Joined: 01 Oct 2007
Thanked 61 Times in 61 Posts
4220 White Gold Dollars
|Posted: Tue Aug 11, 2015 8:50 pm Post subject: An editing and re-write thread...
|We have threads to get us to just plain write stuff...
I've noticed (the 2 or 3 times I've edited stuff) that I sometimes like editing it.
Therefore... edited stuff (as opposed to new material) can go here.
(hmm, we'll see if this works.)
I cannot sleep tonight. Tomorrow I will be tested on my dance. The sleep does not reject my eyelids due to fears I shall fail at dance, though. I will be able to place my feet rightly even if I am too tired to remember which name is mine.

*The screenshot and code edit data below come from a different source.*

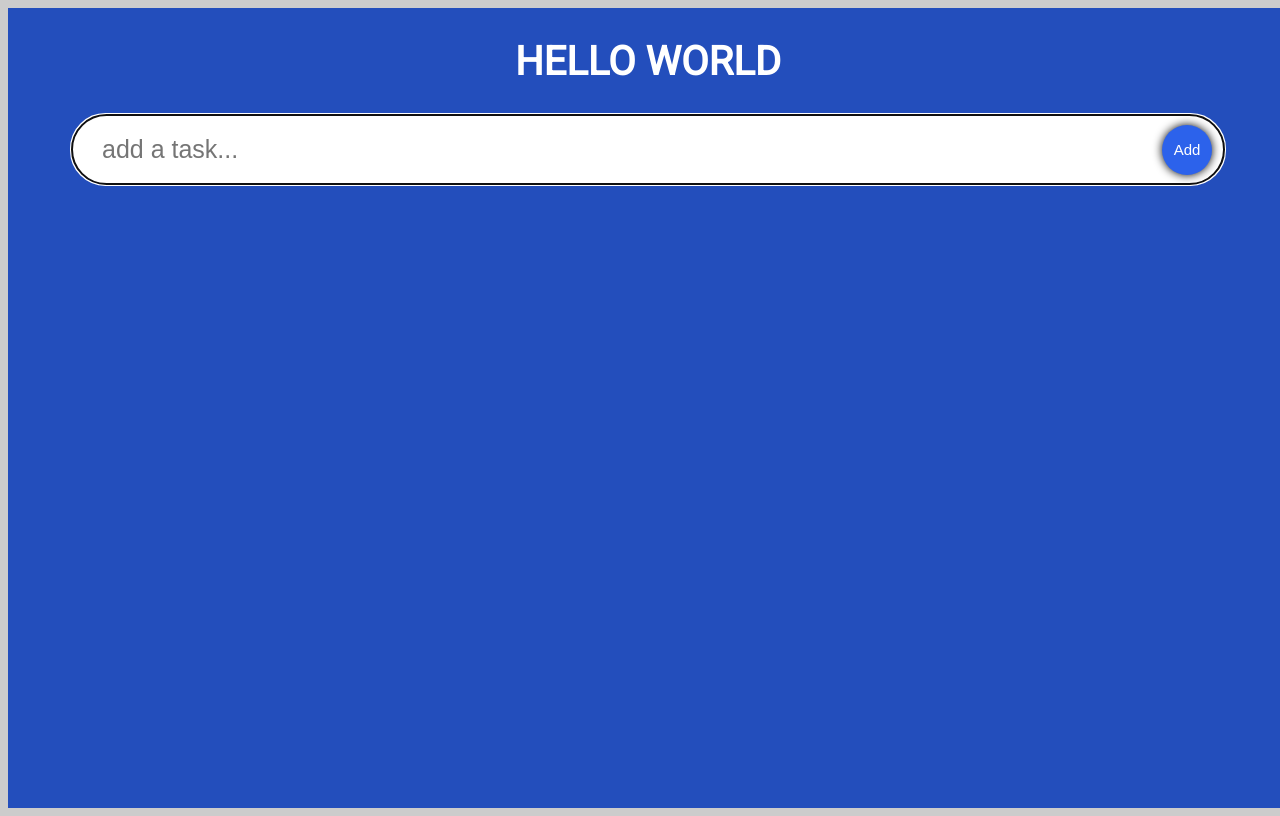
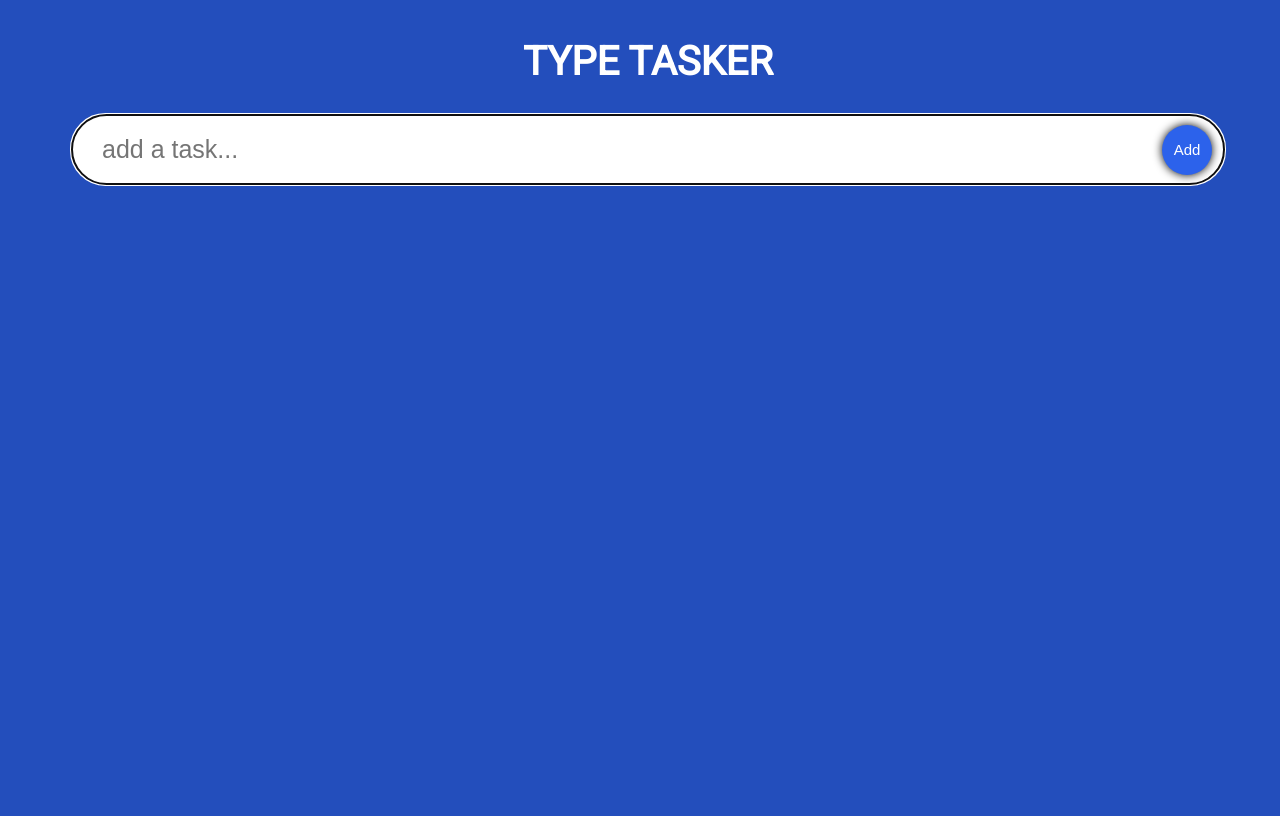
Before and after one commit to leoarthurwall/react-typescript, a React (Create React App) app: page / in a window 1280 px wide. Built offline with nearby package versions, Linux system fonts and the light colour scheme.

Commit message:
added the background color to the body rather than app. also changed the title name to type tasker

```diff
--- a/src/App.css
+++ b/src/App.css
@@ -1,4 +1,4 @@
-@import url('https://fonts.googleapis.com/css2?family=Outfit&family=Prompt:wght@100;200;300;400;500;600;700&family=Roboto&display=swap');
+@import url("https://fonts.googleapis.com/css2?family=Outfit&family=Prompt:wght@100;200;300;400;500;600;700&family=Roboto&display=swap");
 
 .App {
   height: 100vh;
@@ -7,5 +7,8 @@
   align-items: center;
   flex-direction: column;
   font-family: "roboto";
-  background-color: #2C62EB;
 }
+
+body {
+  background-color: #2c62eb;
+}
--- a/src/App.tsx
+++ b/src/App.tsx
@@ -23,7 +23,7 @@ const App: React.FC = () => {
   console.log(todos)
   return (
     <div className="App">
-      <Header title="Hello World" color="white" />
+      <Header title="Type tasker" color="white" />
       <InputField todo={todo} setTodo={setTodo} handleAdd={handleAdd} />
       <TodoList todos={todos} setTodos={setTodos}/>
     </div>
```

You do not know what it means among our people for a girl of barely thirteen to have mastered the steps of The Great Dance. My mother says it is a mind-sorter; that women of quick mind will always succeed at it. In her babyhood, my best friend spoke well before the first year of her life, and she was lithe and quick to begin the dance, imitating the old ladies before her real lessons began. My older sister Sarilah did not talk until three, but by the time she was six, she was exasperating her older brothers as she won arguments. Sarilah was formed clumsy of body, but she pressed her mind into the patterns that were needed for dance. She has her own way of thinking about dance; I think she made her own language for talking to her hands and feet, arms and legs, and she would talk to them using it. And I think her mind talked to them in her sleep. In this way, she could practice for longer than other girls. She became excellent at the dance. Sarilah has been married these five years now, and has borne three sons already. Not married to a man who is very great, but she is content. My parents have hoped that I will leap higher.
But, in the secret courtyard of my heart, I know that is not what I will ask for when I go to offer sacrifices just before dawn. I begged mother that I may offer the gods greater sacrifices than our family had at first planned. Grandmother was listening, and she just rocked back on her heels and chuckled. Then she told the story of how grandfather lamented what he had to give up to buy the first few animals of the herd. Yet in time, so much wealth has come to our family through that herd. Her meaning was clear: spend more now to buy the favor of the gods in this decision; a daughter wedded to a wealthier husband will be a reward for our family later. Mother was pleased with this advice, and promised we would present the greater sacrifice I sought. She reminded me that a king will see me when I dance, assured me that at the least a noble man of great possessions will desire me when I dance. I smiled my thanks but remained silent.
In my secret thoughts, I felt ashamed just then. Because I will not ask the gods for such a match, as they expect. I will ask the gods to give me a husband who is kind and patient and does not fear a curse.
My younger sister, Astrena, has not brought a curse yet. She has lived through eleven runnings of the seasons, and we have not had a curse on our family. Mother continued to birth sons after her, and father has only increased in success and dignity. And yet Astrena still cannot speak her own name, and makes a mess if she is not helped at the chamber pot. These past three months, I have noticed mother is tired from waking up with her. Mother is sick, I think, though she has not told father yet. The times when he is home from the wars are so short, and she does not want to discourage him. Mother is so much older than I, so many children she has nursed. So I have trained my mind to wake up at Astrena's slightest sound instead. It was very difficult the first two nights, but now I wake up to her and to no other sound. Mother thinks that her difficulty in the night has stopped.
So know, O you who read my words, that my entreaty to the gods is not to spare myself. Any girl knows that a wealthy husband is what is good for her family, while a kind husband is what is good for her self. But I do not choose as I choose to help myself. I am not worried that I would displease any husband in cooking food that lacks good a flavor, or in speaking foolishly among the wives of his friends, or in failing to work fine fabric diligently with my hands. But I will pray - I have prayed - for a husband who is kind and patient for this reason: that once we are wed, he may allow us to take Astrena into our home... and that he may also allow her to see the sunshine and the birds. Many of my friends have received from the gods a husband whose wealth is great or a man whose reknown is great. But can the gods do so great a thing as grant my petition? For I dare hope for a man whose soul is great.